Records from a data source

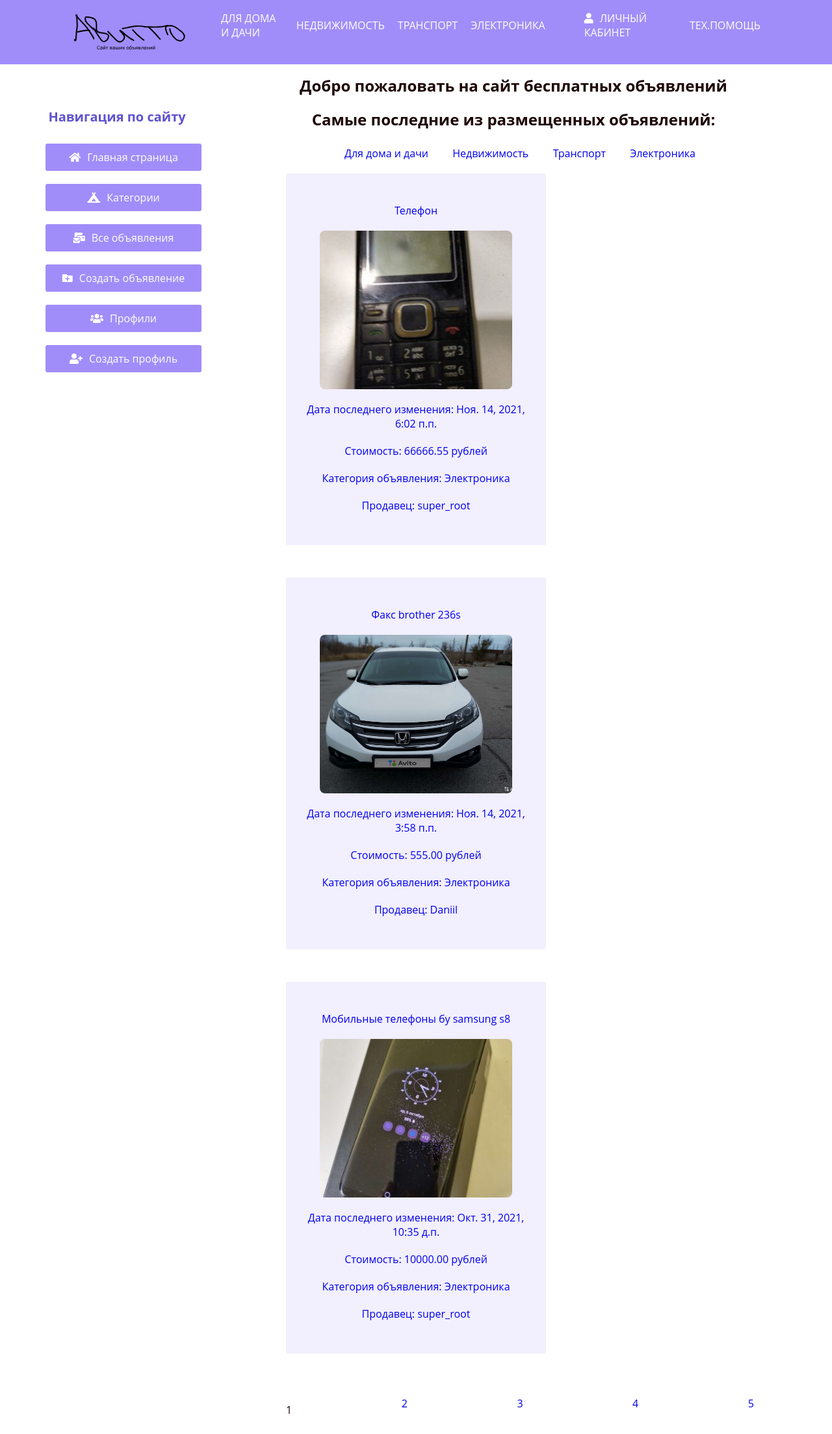
After one commit to lampa-lana/avito, a Django app: page / in a window 1280 px wide. The commit adds this page. Shown: the whole page at 65% size. Run offline with Django 3.2, Linux system fonts and the light colour scheme; data comes from the database, SQL or seed files in the repository; both versions use the stored data as it was after the commit; parts of the project's set-up code (start-up, migrations or seed data) failed here and were passed over; some libraries are stand-ins or nearby versions.

Commit message:
create homework10_1 pagination

```diff
--- a/avitto/core/templates/base.html
+++ b/avitto/core/templates/base.html
@@ -1,4 +1,4 @@
-{% load static %} {% load humanize %}
+{% load static %}
 <!DOCTYPE html>
 <html lang="ru">
   <head>
@@ -75,5 +75,6 @@
         {% block content %} {% endblock content %}
       </section>
     </main>
+    <footer class="footer"></footer>
   </body>
 </html>
--- a/avitto/core/templates/core/all_posts.html
+++ b/avitto/core/templates/core/all_posts.html
@@ -24,5 +24,5 @@
         </ul>
         {% endif %}
     </section>
-
+  {% include "pagination.html" with page=posts %}
 {% endblock content%}</p>
--- a/avitto/core/templates/core/index.html
+++ b/avitto/core/templates/core/index.html
@@ -2,6 +2,7 @@
  {% block title %}
     <title>{{page_title}}</title>
   {% endblock title %}
+
    <p>{%block content %}
      <h1 class="title_page">
           Добро пожаловать на сайт бесплатных объявлений
@@ -31,19 +32,6 @@
           {% endfor %}
         </ul>
         {% endif %}
-        <div class="pagination">
-          <span class="step-links">
-            {% if page.has_previous %}
-            <a href="?page={{page.previous_page_number}}">Previous</a>
-            {% endif %}
-            <span class="current">
-              Page {{ page.number }} of {{ page.paginator.num_pages }}.
-            </span>
-            {% if page.has_next %}
-            <a href="?page={{ page.next_page_number }}">Next</a>
-            {% endif %}
-          </span>
-        </div>
       </section>
-   {% include "pagination.html" with page=posts %}
+    {% include "pagination.html" with page=posts %}
 {% endblock content%}</p>
--- /dev/null
+++ b/avitto/core/templates/pagination.html
@@ -0,0 +1,11 @@
+<nav class="list-pages">
+  <ul>
+    {% for p in paginator.page_range %} {% if page_obj.number == p %}
+    <li class="page-num page-num-selected">{{ p }}</li>
+    {% else %}
+    <li class="page-num">
+      <a href="?page={{ p }}">{{ p }}</a>
+    </li>
+    {% endif %} {% endfor %}
+  </ul>
+</nav>
--- a/avitto/core/urls.py
+++ b/avitto/core/urls.py
@@ -3,13 +3,13 @@ from django.urls import path, include
 from django.views.generic import TemplateView
 
 from .views import (CategoriesDetailView,
-                    post_list, AllPostView, PostCreateView, AllCategoryView, PostDelete, EditView, PostDetailView)
+                    IndexView, AllPostView, PostCreateView, AllCategoryView, PostDelete, EditView, PostDetailView)
 
 from .urls_auth import urlpatterns as auth_patterns
 app_name = 'core'
 
 urlpatterns = [
-    url(r'^$', post_list, name='index'),
+    url(r'^$', IndexView.as_view(), name='index'),
     path('posts/<int:post_id>/', PostDetailView.as_view(), name='post_detail'),
     path('posts/create/', PostCreateView.as_view(), name='post_create'),
     path('posts/all_posts/', AllPostView.as_view(), name='all_posts'),
--- a/avitto/core/views.py
+++ b/avitto/core/views.py
@@ -1,4 +1,5 @@
 from django.db.models.aggregates import Sum
+from django.core.paginator import Paginator
 from django.contrib.auth.decorators import login_required
 from django.forms.models import modelform_factory, modelformset_factory
 from django.shortcuts import get_object_or_404, redirect, render
@@ -13,52 +14,23 @@ from django.views.generic.detail import DetailView, View
 from .models import Post, Category, Profile
 from .forms import PostForm
 from django.forms import modelformset_factory
-from django.core.paginator import Paginator, EmptyPage, PageNotAnInteger
+
 
 # Create your views here.
 
 
-# class IndexView(ListView):
-#     model = Post
-#     object_list = model.objects.all()
-#     template_name = 'core/index.html'
-#     context_object_name = 'posts'
-#     extra_context = {'page_title': 'Главная'}
-#     # По 3 статьи на каждой странице
-#     paginator = Paginator(object_list, 3)
+class IndexView(ListView):
+    model = Post
+    template_name = 'core/index.html'
+    context_object_name = 'posts'
+    extra_context = {'page_title': 'Главная'}
+    queryset = model.objects.all().order_by('-date_edit').filter(draft=False)
+    paginate_by = 3
 
-
-#     # def get_queryset(self):
-#     #     return self.model.objects.all().order_by('-date_edit')[:7]
-
-#     def get_context_data(self, **kwargs):
-#         context = super(IndexView, self).get_context_data(**kwargs)
-#         context['posts'] = self.model.objects.all().order_by(
-#             '-date_edit').filter(draft=False).order_by('-date_edit')[:7]
-#         context['category'] = Category.objects.all()
-#         return context
-def post_list(request):
-    object_list = Post.objects.all().order_by('-date_edit')
-    paginator = Paginator(object_list, 3)  # По 3 статьи на каждой странице.
-    page = request.GET.get('page')
-    try:
-        posts = paginator.page(page)
-    except PageNotAnInteger:
-        posts = paginator.page(1)
-    except EmptyPage:
-        posts = paginator.page(paginator.num_pages)
-    return render(request, 'core/index.html', {'page': page, 'posts': posts})
-
-# def index(request):
-#     # Post.objects.order_by('-date_edit') сортировка в обратном порядке по даде изменения публикации
-#     posts = Post.objects.all().order_by('-date_edit')[:7]
-#     categories = Category.objects.all()
-#     context = {
-#         'posts': posts,
-#         'categories': categories,
-#         'title': "avitto", }
-#     return render(request, template_name='core/index.html', context=context)
-# return HttpResponse('Hello world!')
+    def get_context_data(self, **kwargs):
+        context = super(IndexView, self).get_context_data(**kwargs)
+        context['category'] = Category.objects.all()
+        return context
 
 
 class AllPostView(ListView):
@@ -66,11 +38,12 @@ class AllPostView(ListView):
     context_object_name = 'posts'
     template_name = 'core/all_posts.html'
     extra_context = {'page_title': 'Все объявления'}
+    queryset = model.objects.all().order_by(
+        '-date_edit').filter(draft=False)
+    paginate_by = 3
 
     def get_context_data(self, **kwargs):
         context = super(ListView, self).get_context_data(**kwargs)
-        context['posts'] = self.model.objects.all().order_by(
-            '-date_edit').filter(draft=False)
         context['category'] = Category.objects.all()
         return context
 
--- a/avitto/static/core/css/style.css
+++ b/avitto/static/core/css/style.css
@@ -33,7 +33,7 @@ a {
   align-items: center;
   z-index: 2;
   background-color: rgba(50, 7, 241, 0.459);
-  padding: 0 60px;
+  padding: 0 90px;
 }
 
 .header_link,
@@ -63,8 +63,11 @@ a {
 }
 
 .header img {
-  margin: 30px;
+  margin: 15px;
   width: 180px;
+}
+.logo {
+  margin-bottom: 0;
 }
 .logo:hover,
 .header_link a:hover {
@@ -140,7 +143,7 @@ main {
 }
 
 .content {
-  padding-top: 50px;
+  padding-top: 2px;
   text-align: center;
   padding-right: 100px;
 }
@@ -151,6 +154,7 @@ h2 {
 }
 
 .image_card img {
+  margin: auto;
   width: 340px;
   height: 244px;
   overflow: hidden;
@@ -299,3 +303,21 @@ select {
   border-radius: 3px;
   padding-left: 20px;
 }
+
+.category_del {
+  display: flex;
+  flex-direction: column;
+  align-items: center;
+  background-color: white;
+}
+
+.list-pages ul {
+  display: flex;
+  justify-content: space-between;
+  align-items: center;
+}
+
+footer {
+  background-color: rgba(50, 7, 241, 0.459);
+  padding: 0 90px;
+}
```
Also changed, not shown: avitto/core/static/core/css/style.css (+18 -3 lines), avitto/core/templates/core/pagination.html (deleted, +0 -13 lines), avitto/db.sqlite3.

● TASK DETAILS: Copy out the data verbatim, with no pictures.

● EXPECTED ANSWER:
After one commit to lampa-lana/avito, a Django app: page / in a window 1280 px wide. The commit adds this page. Shown: the whole page at 65% size. Run offline with Django 3.2, Linux system fonts and the light colour scheme; data comes from the database, SQL or seed files in the repository; both versions use the stored data as it was after the commit; parts of the project's set-up code (start-up, migrations or seed data) failed here and were passed over; some libraries are stand-ins or nearby versions.

Commit message:
create homework10_1 pagination

```diff
--- a/avitto/core/templates/base.html
+++ b/avitto/core/templates/base.html
@@ -1,4 +1,4 @@
-{% load static %} {% load humanize %}
+{% load static %}
 <!DOCTYPE html>
 <html lang="ru">
   <head>
@@ -75,5 +75,6 @@
         {% block content %} {% endblock content %}
       </section>
     </main>
+    <footer class="footer"></footer>
   </body>
 </html>
--- a/avitto/core/templates/core/all_posts.html
+++ b/avitto/core/templates/core/all_posts.html
@@ -24,5 +24,5 @@
         </ul>
         {% endif %}
     </section>
-
+  {% include "pagination.html" with page=posts %}
 {% endblock content%}</p>
--- a/avitto/core/templates/core/index.html
+++ b/avitto/core/templates/core/index.html
@@ -2,6 +2,7 @@
  {% block title %}
     <title>{{page_title}}</title>
   {% endblock title %}
+
    <p>{%block content %}
      <h1 class="title_page">
           Добро пожаловать на сайт бесплатных объявлений
@@ -31,19 +32,6 @@
           {% endfor %}
         </ul>
         {% endif %}
-        <div class="pagination">
-          <span class="step-links">
-            {% if page.has_previous %}
-            <a href="?page={{page.previous_page_number}}">Previous</a>
-            {% endif %}
-            <span class="current">
-              Page {{ page.number }} of {{ page.paginator.num_pages }}.
-            </span>
-            {% if page.has_next %}
-            <a href="?page={{ page.next_page_number }}">Next</a>
-            {% endif %}
-          </span>
-        </div>
       </section>
-   {% include "pagination.html" with page=posts %}
+    {% include "pagination.html" with page=posts %}
 {% endblock content%}</p>
--- /dev/null
+++ b/avitto/core/templates/pagination.html
@@ -0,0 +1,11 @@
+<nav class="list-pages">
+  <ul>
+    {% for p in paginator.page_range %} {% if page_obj.number == p %}
+    <li class="page-num page-num-selected">{{ p }}</li>
+    {% else %}
+    <li class="page-num">
+      <a href="?page={{ p }}">{{ p }}</a>
+    </li>
+    {% endif %} {% endfor %}
+  </ul>
+</nav>
--- a/avitto/core/urls.py
+++ b/avitto/core/urls.py
@@ -3,13 +3,13 @@ from django.urls import path, include
 from django.views.generic import TemplateView
 
 from .views import (CategoriesDetailView,
-                    post_list, AllPostView, PostCreateView, AllCategoryView, PostDelete, EditView, PostDetailView)
+                    IndexView, AllPostView, PostCreateView, AllCategoryView, PostDelete, EditView, PostDetailView)
 
 from .urls_auth import urlpatterns as auth_patterns
 app_name = 'core'
 
 urlpatterns = [
-    url(r'^$', post_list, name='index'),
+    url(r'^$', IndexView.as_view(), name='index'),
     path('posts/<int:post_id>/', PostDetailView.as_view(), name='post_detail'),
     path('posts/create/', PostCreateView.as_view(), name='post_create'),
     path('posts/all_posts/', AllPostView.as_view(), name='all_posts'),
--- a/avitto/core/views.py
+++ b/avitto/core/views.py
@@ -1,4 +1,5 @@
 from django.db.models.aggregates import Sum
+from django.core.paginator import Paginator
 from django.contrib.auth.decorators import login_required
 from django.forms.models import modelform_factory, modelformset_factory
 from django.shortcuts import get_object_or_404, redirect, render
@@ -13,52 +14,23 @@ from django.views.generic.detail import DetailView, View
 from .models import Post, Category, Profile
 from .forms import PostForm
 from django.forms import modelformset_factory
-from django.core.paginator import Paginator, EmptyPage, PageNotAnInteger
+
 
 # Create your views here.
 
 
-# class IndexView(ListView):
-#     model = Post
-#     object_list = model.objects.all()
-#     template_name = 'core/index.html'
-#     context_object_name = 'posts'
-#     extra_context = {'page_title': 'Главная'}
-#     # По 3 статьи на каждой странице
-#     paginator = Paginator(object_list, 3)
+class IndexView(ListView):
+    model = Post
+    template_name = 'core/index.html'
+    context_object_name = 'posts'
+    extra_context = {'page_title': 'Главная'}
+    queryset = model.objects.all().order_by('-date_edit').filter(draft=False)
+    paginate_by = 3
 
-
-#     # def get_queryset(self):
-#     #     return self.model.objects.all().order_by('-date_edit')[:7]
-
-#     def get_context_data(self, **kwargs):
-#         context = super(IndexView, self).get_context_data(**kwargs)
-#         context['posts'] = self.model.objects.all().order_by(
-#             '-date_edit').filter(draft=False).order_by('-date_edit')[:7]
-#         context['category'] = Category.objects.all()
-#         return context
-def post_list(request):
-    object_list = Post.objects.all().order_by('-date_edit')
-    paginator = Paginator(object_list, 3)  # По 3 статьи на каждой странице.
-    page = request.GET.get('page')
-    try:
-        posts = paginator.page(page)
-    except PageNotAnInteger:
-        posts = paginator.page(1)
-    except EmptyPage:
-        posts = paginator.page(paginator.num_pages)
-    return render(request, 'core/index.html', {'page': page, 'posts': posts})
-
-# def index(request):
-#     # Post.objects.order_by('-date_edit') сортировка в обратном порядке по даде изменения публикации
-#     posts = Post.objects.all().order_by('-date_edit')[:7]
-#     categories = Category.objects.all()
-#     context = {
-#         'posts': posts,
-#         'categories': categories,
-#         'title': "avitto", }
-#     return render(request, template_name='core/index.html', context=context)
-# return HttpResponse('Hello world!')
+    def get_context_data(self, **kwargs):
+        context = super(IndexView, self).get_context_data(**kwargs)
+        context['category'] = Category.objects.all()
+        return context
 
 
 class AllPostView(ListView):
@@ -66,11 +38,12 @@ class AllPostView(ListView):
     context_object_name = 'posts'
     template_name = 'core/all_posts.html'
     extra_context = {'page_title': 'Все объявления'}
+    queryset = model.objects.all().order_by(
+        '-date_edit').filter(draft=False)
+    paginate_by = 3
 
     def get_context_data(self, **kwargs):
         context = super(ListView, self).get_context_data(**kwargs)
-        context['posts'] = self.model.objects.all().order_by(
-            '-date_edit').filter(draft=False)
         context['category'] = Category.objects.all()
         return context
 
--- a/avitto/static/core/css/style.css
+++ b/avitto/static/core/css/style.css
@@ -33,7 +33,7 @@ a {
   align-items: center;
   z-index: 2;
   background-color: rgba(50, 7, 241, 0.459);
-  padding: 0 60px;
+  padding: 0 90px;
 }
 
 .header_link,
@@ -63,8 +63,11 @@ a {
 }
 
 .header img {
-  margin: 30px;
+  margin: 15px;
   width: 180px;
+}
+.logo {
+  margin-bottom: 0;
 }
 .logo:hover,
 .header_link a:hover {
@@ -140,7 +143,7 @@ main {
 }
 
 .content {
-  padding-top: 50px;
+  padding-top: 2px;
   text-align: center;
   padding-right: 100px;
 }
@@ -151,6 +154,7 @@ h2 {
 }
 
 .image_card img {
+  margin: auto;
   width: 340px;
   height: 244px;
   overflow: hidden;
@@ -299,3 +303,21 @@ select {
   border-radius: 3px;
   padding-left: 20px;
 }
+
+.category_del {
+  display: flex;
+  flex-direction: column;
+  align-items: center;
+  background-color: white;
+}
+
+.list-pages ul {
+  display: flex;
+  justify-content: space-between;
+  align-items: center;
+}
+
+footer {
+  background-color: rgba(50, 7, 241, 0.459);
+  padding: 0 90px;
+}
```
Also changed, not shown: avitto/core/static/core/css/style.css (+18 -3 lines), avitto/core/templates/core/pagination.html (deleted, +0 -13 lines), avitto/db.sqlite3.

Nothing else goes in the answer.